He noted that over 80 percent of the solution to unemployment lies in the private sector, which the youngsters have chosen to abhor.


“The role of government has never been to give you jobs. Our role is to first of all, secure peace and stability in the country, then put in place all the necessary infrastructures and ensure that the population is healthy,” he clarified.


The minister advised the students to get out of their comfort zones and conceive constructive entrepreneurial ideas and once this environment is in place, then they will begin employing themselves.


“Your sisters are adding 1.2 million babies to our population every year; 400,000 of you get out of universities annually into the job market, it is indeed a sad reality that most of you tend to sit and wait for government to advertise jobs in the newspapers,” he stated.


He observed that innovation starts with a problem in the society, and there are so many of them in Uganda today, “once there is a deficiency in your community; that should be your joy. That’s where you start from.”


Eng. Gadison revealed that this failure to provide solutions to the country’s problems is the reason why foreign investors have filled the economy.


Amidst inadequate land, capital and skills, Eng. Gadison called upon the youth to be selfless, conceive and share ideas with each other and create joint ventures.

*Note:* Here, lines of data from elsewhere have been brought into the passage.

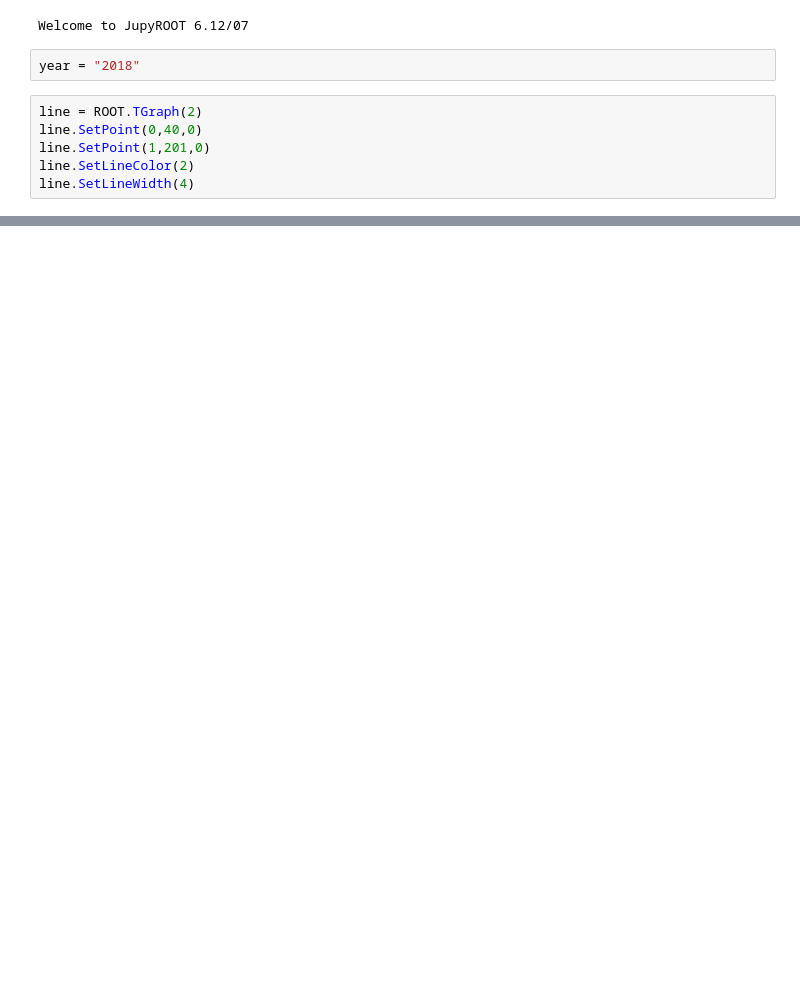
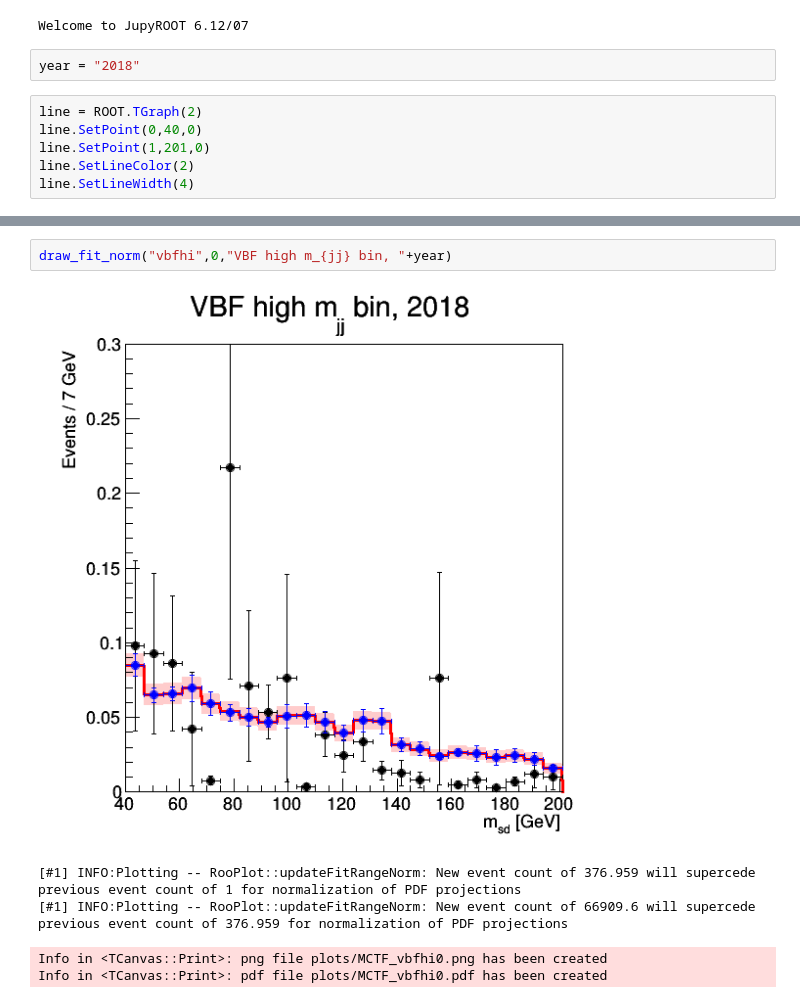
Before and after one commit to jennetd/vbf-hbb-fits, a Jupyter notebook: hbb-unblind-ewkz/2018/draw-PF-ratio.ipynb, the cells around one changed output, grey strips where cells are left out. Cells and saved outputs as stored; diff of their text form; blank space fills up the shorter version.

```diff
--- a/hbb-unblind-ewkz/2018/draw-PF-ratio.ipynb
+++ b/hbb-unblind-ewkz/2018/draw-PF-ratio.ipynb
@@ -214,0 +90,8 @@ for i in range(0,6):
+# %%
+draw_fit_norm("vbfhi",0,"VBF high m_{jj} bin, "+year)
+# %% [output]
+[figure, added]
+[#1] INFO:Plotting -- RooPlot::updateFitRangeNorm: New event count of 376.959 will supercede previous event count of 1 for normalization of PDF projections
+[#1] INFO:Plotting -- RooPlot::updateFitRangeNorm: New event count of 66909.6 will supercede previous event count of 376.959 for normalization of PDF projections
+Info in <TCanvas::Print>: png file plots/MCTF_vbfhi0.png has been created
+Info in <TCanvas::Print>: pdf file plots/MCTF_vbfhi0.pdf has been created
```
Also changed, not shown: parts of 10 cells of this notebook, 18 other files.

He used an anecdote of his own life to elaborate possibility. In his mini study across dozens of cyclists and bodabodas who ferried him to work and back home daily, a shocking statistic emerged: 60 percent of them were university graduates.


This sickening truth qualifies the broader national unemployment figure which is currently estimated at 78 percent.


With the country’s job market only managing to absorb only 20 percent of each year’s tertiary institutions’ output, several warnings have been sounded of how Uganda sits on a time bomb.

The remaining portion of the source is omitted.